  • Question

  • Hello,

    I'm currently writing a test project for our inhouse framework. When I use a target and accessor everything works just fine. There is 1 thing that is going wrong: When I use a method from the Business class I'm testing e.g. accessor.Create(...) and this method in out business class throws an InvalidBusinessOperationException (custom exception) the testmethod exceptionhandling is catching the exception as a TargetInvocationException, in the innerexception there is the InvalidBusinessOperationException. Because I'm using the ExpectedException attribute where I say the type is InvalidBusinessOperationException the test fails.

    Is there a way to say that the exception should not get encapsulated inside the TargetInvocationEception or do I really need to go and check inside the catch block of which type the exception (and if there is an innerexception) is?
    Thursday, June 1, 2006 12:43 PM

Answers

  • Calls that go through reflection (which is how the accessing of non-public magic happens) always wrap exceptions this way.

    I have 'fixed' this in the next version of the product by unwrapping the exception, patching the stack log and throwing the inner exception.

    Until then, yes, you should be prepared to handle this case.

    Joe

     

    Thursday, June 1, 2006 10:58 PM

All replies

  • Hello! Under some circumstances (e.g. when you use reflection or remoting) .NET will give you TargetInvocationException with InnerException being the real exception. In VS 2005 RTM our ExpectedException attribute does not have a way (constructor) to verify inner exceptions but we can definitely consider this for next version. To verify InnerException the test has to do try-catch and Assert in the catch to verify the inner exception.

    Can you please provide more details about your test and what exact call throws TargetInvocationException, and may be we can help you with a workaround.

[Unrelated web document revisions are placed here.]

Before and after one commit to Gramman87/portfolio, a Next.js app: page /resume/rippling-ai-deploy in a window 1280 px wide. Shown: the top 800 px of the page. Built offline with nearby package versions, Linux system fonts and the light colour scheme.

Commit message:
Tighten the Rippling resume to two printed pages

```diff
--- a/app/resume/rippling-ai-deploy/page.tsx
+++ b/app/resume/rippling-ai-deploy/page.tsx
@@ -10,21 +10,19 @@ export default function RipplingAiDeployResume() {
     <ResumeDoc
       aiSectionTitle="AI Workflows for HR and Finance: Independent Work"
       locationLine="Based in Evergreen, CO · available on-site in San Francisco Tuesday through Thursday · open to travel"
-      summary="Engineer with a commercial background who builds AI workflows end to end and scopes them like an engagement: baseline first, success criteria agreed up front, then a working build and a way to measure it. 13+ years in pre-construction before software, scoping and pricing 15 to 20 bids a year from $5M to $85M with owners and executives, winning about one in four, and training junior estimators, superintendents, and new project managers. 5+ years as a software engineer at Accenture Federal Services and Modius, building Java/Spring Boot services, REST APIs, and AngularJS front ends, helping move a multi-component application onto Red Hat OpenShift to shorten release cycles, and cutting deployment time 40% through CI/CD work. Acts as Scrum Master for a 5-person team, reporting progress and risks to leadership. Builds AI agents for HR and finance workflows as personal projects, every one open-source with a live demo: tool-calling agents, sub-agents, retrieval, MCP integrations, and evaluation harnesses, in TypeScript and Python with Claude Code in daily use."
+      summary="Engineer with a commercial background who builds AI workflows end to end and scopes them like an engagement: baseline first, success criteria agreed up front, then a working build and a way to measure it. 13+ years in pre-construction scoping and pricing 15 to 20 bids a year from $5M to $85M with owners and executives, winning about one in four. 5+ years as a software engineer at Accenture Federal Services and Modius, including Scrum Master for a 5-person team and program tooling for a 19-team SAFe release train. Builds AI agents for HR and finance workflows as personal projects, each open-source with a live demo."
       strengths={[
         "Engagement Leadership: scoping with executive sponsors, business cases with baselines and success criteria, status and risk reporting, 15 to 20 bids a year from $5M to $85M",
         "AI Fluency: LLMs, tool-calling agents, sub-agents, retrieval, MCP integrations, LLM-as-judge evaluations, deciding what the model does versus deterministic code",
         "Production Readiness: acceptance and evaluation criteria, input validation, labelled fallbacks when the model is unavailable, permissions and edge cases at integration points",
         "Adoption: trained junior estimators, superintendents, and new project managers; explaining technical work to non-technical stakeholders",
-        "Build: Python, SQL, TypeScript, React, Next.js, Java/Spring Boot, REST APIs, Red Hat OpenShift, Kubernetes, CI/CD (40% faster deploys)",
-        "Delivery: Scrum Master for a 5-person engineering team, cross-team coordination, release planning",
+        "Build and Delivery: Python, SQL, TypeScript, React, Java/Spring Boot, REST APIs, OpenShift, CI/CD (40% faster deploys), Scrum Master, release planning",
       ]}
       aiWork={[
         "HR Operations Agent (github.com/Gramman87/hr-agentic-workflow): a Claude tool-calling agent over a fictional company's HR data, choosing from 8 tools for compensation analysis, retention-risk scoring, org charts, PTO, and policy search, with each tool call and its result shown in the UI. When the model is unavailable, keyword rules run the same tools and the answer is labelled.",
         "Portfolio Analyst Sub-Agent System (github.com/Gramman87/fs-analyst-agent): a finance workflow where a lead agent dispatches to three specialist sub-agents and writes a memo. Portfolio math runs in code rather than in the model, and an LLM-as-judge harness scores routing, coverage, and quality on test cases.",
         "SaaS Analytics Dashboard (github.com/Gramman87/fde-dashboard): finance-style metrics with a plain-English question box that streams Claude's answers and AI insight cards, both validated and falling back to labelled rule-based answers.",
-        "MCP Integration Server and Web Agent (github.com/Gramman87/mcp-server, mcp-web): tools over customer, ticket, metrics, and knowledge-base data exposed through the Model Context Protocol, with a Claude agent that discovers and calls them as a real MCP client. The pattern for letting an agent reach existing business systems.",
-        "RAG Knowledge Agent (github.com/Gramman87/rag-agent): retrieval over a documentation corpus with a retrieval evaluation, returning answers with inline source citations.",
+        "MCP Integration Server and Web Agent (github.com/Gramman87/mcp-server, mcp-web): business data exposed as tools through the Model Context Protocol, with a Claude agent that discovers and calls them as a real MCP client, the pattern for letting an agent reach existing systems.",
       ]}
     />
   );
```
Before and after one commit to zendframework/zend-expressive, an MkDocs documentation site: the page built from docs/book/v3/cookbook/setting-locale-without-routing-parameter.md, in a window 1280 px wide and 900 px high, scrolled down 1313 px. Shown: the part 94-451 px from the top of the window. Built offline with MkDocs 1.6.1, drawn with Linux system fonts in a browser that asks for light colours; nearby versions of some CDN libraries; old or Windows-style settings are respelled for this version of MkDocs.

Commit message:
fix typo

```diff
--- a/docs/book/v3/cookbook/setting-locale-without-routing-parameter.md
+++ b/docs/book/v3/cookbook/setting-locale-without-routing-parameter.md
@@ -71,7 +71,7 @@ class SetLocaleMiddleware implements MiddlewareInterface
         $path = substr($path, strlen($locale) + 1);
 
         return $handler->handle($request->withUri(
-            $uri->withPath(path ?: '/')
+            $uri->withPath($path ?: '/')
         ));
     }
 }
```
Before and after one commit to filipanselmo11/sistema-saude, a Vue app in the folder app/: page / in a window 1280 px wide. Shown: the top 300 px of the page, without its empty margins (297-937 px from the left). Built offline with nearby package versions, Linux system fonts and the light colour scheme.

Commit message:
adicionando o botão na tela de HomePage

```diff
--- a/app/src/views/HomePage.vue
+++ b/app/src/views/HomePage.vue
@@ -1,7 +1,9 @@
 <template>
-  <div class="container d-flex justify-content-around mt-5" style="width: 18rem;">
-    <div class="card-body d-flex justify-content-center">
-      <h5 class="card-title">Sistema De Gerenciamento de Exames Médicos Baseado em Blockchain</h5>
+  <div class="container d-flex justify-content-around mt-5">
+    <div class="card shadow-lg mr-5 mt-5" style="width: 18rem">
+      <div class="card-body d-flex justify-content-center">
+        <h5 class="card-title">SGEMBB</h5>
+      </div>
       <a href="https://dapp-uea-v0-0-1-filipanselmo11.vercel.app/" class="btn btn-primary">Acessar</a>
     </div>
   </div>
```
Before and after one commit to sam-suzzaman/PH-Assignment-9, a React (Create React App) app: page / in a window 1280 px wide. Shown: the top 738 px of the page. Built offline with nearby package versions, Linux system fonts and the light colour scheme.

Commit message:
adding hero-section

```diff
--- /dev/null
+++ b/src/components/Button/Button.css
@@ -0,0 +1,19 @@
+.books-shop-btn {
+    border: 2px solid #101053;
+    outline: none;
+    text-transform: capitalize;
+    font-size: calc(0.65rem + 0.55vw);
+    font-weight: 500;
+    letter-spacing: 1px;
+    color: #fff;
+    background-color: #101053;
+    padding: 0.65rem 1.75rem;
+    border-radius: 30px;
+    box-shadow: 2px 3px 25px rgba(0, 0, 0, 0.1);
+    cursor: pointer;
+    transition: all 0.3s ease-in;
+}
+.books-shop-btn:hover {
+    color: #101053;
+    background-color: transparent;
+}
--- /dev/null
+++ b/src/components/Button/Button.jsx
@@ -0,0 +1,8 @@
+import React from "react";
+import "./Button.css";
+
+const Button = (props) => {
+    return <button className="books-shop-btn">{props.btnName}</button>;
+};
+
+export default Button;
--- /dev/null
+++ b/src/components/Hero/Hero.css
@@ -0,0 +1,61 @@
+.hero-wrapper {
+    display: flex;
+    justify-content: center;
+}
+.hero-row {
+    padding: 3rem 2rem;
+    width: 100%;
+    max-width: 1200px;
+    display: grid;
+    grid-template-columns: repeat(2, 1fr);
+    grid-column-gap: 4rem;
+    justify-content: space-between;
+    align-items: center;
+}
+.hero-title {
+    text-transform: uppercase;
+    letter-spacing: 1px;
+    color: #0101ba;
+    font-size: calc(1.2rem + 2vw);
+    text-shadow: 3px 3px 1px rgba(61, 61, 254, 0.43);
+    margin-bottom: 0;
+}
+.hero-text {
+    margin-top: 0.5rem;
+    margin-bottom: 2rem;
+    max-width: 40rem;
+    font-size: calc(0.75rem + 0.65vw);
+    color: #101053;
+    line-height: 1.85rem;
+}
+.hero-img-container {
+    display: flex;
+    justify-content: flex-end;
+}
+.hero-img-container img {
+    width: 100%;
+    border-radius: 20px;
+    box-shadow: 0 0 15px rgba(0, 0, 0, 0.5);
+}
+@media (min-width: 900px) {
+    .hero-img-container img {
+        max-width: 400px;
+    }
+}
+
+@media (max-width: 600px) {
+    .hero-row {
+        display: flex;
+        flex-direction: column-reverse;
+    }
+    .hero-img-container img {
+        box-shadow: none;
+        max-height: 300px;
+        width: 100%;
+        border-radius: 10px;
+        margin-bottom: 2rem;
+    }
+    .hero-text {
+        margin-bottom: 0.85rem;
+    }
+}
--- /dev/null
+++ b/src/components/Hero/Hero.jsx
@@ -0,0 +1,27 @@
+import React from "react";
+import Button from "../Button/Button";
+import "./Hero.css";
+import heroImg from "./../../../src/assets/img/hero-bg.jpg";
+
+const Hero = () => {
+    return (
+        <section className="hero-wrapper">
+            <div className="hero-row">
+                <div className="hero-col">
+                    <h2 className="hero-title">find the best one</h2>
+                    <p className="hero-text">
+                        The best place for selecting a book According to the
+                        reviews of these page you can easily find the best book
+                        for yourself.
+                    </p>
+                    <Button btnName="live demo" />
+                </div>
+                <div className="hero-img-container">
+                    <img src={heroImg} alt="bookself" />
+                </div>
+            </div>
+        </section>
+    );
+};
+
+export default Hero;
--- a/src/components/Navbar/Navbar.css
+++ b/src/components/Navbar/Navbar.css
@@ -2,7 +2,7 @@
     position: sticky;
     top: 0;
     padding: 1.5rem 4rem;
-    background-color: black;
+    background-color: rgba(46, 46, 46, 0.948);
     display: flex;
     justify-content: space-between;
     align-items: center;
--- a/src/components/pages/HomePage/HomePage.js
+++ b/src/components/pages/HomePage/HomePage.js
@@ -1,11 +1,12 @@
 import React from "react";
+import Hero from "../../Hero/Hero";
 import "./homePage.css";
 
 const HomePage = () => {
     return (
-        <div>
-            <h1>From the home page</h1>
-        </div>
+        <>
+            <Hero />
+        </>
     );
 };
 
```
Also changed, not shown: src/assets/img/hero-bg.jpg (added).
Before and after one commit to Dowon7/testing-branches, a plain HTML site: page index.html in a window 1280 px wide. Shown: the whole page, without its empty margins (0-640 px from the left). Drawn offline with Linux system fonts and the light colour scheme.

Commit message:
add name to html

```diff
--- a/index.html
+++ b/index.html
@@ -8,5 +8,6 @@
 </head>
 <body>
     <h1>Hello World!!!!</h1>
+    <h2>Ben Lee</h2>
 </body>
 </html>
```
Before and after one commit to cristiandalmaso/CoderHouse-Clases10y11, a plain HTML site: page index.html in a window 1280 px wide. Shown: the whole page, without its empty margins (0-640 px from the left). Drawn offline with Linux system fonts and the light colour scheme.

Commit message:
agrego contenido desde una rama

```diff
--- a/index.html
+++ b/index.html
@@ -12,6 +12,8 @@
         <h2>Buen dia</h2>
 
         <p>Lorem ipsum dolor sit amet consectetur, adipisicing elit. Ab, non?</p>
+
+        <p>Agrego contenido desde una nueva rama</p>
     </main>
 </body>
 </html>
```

    Thank you,
    Michael Koltachev,
    VSTS

    Thursday, June 1, 2006 4:48 PM
  • Calls that go through reflection (which is how the accessing of non-public magic happens) always wrap exceptions this way.

    I have 'fixed' this in the next version of the product by unwrapping the exception, patching the stack log and throwing the inner exception.

    Until then, yes, you should be prepared to handle this case.

    Joe

     

    Thursday, June 1, 2006 10:58 PM
  •  Michael Koltachev wrote:
    Can you please provide more details about your test and what exact call throws TargetInvocationException, and may be we can help you with a workaround.

     

    Michael,

    I found a certain pattern during my testing. I can use the ExpectedException attribute when I call my business method directly from the target object, when I need the accessor object to access private methods I do a try catch and use the Assert.IsInstanceOfType method to certify if the innerexception is the expected exception.

    Example using try catch:

    <DeploymentItem("somefile")> _
    <DeploymentItem(
    "somefile")> _
    <TestMethod()> _
    Public Sub RetrieveFrameworkTest()

    Try
    Dim target As Framework = CodeAccessors.SylisBelgium_Framework_Business_FrameworkAccessor.CreatePrivate(CallTicketHelper.Create)

    Dim accessor As CodeAccessors.SylisBelgium_Framework_Business_FrameworkAccessor = New CodeAccessors.SylisBelgium_Framework_Business_FrameworkAccessor(target)

    Dim actual As DataSet
    actual = accessor.Retrieve(
    "ADMIN")

    Catch ex As Exception

    Assert.IsInstanceOfType(ex.InnerException, GetType(InvalidBusinessOperationException))

    End Try
    End Sub

    Friday, June 2, 2006 7:34 AM